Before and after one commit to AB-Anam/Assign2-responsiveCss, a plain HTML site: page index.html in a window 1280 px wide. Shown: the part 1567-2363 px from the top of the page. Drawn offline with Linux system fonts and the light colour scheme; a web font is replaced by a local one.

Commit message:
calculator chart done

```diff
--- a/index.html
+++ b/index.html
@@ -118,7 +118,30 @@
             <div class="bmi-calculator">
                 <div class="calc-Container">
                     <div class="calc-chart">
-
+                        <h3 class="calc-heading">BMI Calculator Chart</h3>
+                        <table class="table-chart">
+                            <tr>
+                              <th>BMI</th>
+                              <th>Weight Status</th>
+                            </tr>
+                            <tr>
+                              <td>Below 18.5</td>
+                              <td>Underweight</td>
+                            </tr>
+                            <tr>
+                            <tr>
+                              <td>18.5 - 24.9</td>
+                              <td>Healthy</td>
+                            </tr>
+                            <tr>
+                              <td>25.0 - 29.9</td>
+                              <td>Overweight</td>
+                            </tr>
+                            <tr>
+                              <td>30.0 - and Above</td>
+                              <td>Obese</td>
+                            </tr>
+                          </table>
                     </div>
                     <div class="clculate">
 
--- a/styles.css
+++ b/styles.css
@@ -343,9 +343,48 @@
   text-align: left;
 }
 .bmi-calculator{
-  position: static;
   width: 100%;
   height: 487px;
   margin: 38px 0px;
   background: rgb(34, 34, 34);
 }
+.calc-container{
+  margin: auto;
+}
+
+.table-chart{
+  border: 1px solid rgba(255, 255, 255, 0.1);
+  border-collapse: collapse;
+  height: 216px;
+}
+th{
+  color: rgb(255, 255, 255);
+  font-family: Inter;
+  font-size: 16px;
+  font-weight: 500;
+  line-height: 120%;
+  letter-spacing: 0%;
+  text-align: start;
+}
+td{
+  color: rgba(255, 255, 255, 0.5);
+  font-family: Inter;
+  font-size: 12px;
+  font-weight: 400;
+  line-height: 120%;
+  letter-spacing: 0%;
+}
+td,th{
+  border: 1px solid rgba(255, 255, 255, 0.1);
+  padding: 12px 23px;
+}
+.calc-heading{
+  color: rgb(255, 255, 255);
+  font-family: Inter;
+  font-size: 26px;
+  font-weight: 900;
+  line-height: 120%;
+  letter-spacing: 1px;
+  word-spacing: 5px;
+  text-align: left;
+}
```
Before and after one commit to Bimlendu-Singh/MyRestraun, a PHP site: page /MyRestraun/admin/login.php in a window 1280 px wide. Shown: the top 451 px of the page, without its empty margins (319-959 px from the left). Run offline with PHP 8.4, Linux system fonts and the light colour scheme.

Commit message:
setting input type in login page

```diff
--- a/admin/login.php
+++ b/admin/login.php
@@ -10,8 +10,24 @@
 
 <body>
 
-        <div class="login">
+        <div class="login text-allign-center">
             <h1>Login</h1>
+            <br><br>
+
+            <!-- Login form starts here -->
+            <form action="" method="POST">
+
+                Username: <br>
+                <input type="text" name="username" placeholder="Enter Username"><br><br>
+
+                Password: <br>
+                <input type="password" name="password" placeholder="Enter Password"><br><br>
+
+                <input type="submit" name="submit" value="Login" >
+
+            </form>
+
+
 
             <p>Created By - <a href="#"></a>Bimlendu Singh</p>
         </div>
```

■ **About this exercise**
From the data above, copy out every line with the string "after" in it.

■ **Expected output**
Before and after one commit to AB-Anam/Assign2-responsiveCss, a plain HTML site: page index.html in a window 1280 px wide. Shown: the part 1567-2363 px from the top of the page. Drawn offline with Linux system fonts and the light colour scheme; a web font is replaced by a local one.
Before and after one commit to Bimlendu-Singh/MyRestraun, a PHP site: page /MyRestraun/admin/login.php in a window 1280 px wide. Shown: the top 451 px of the page, without its empty margins (319-959 px from the left). Run offline with PHP 8.4, Linux system fonts and the light colour scheme.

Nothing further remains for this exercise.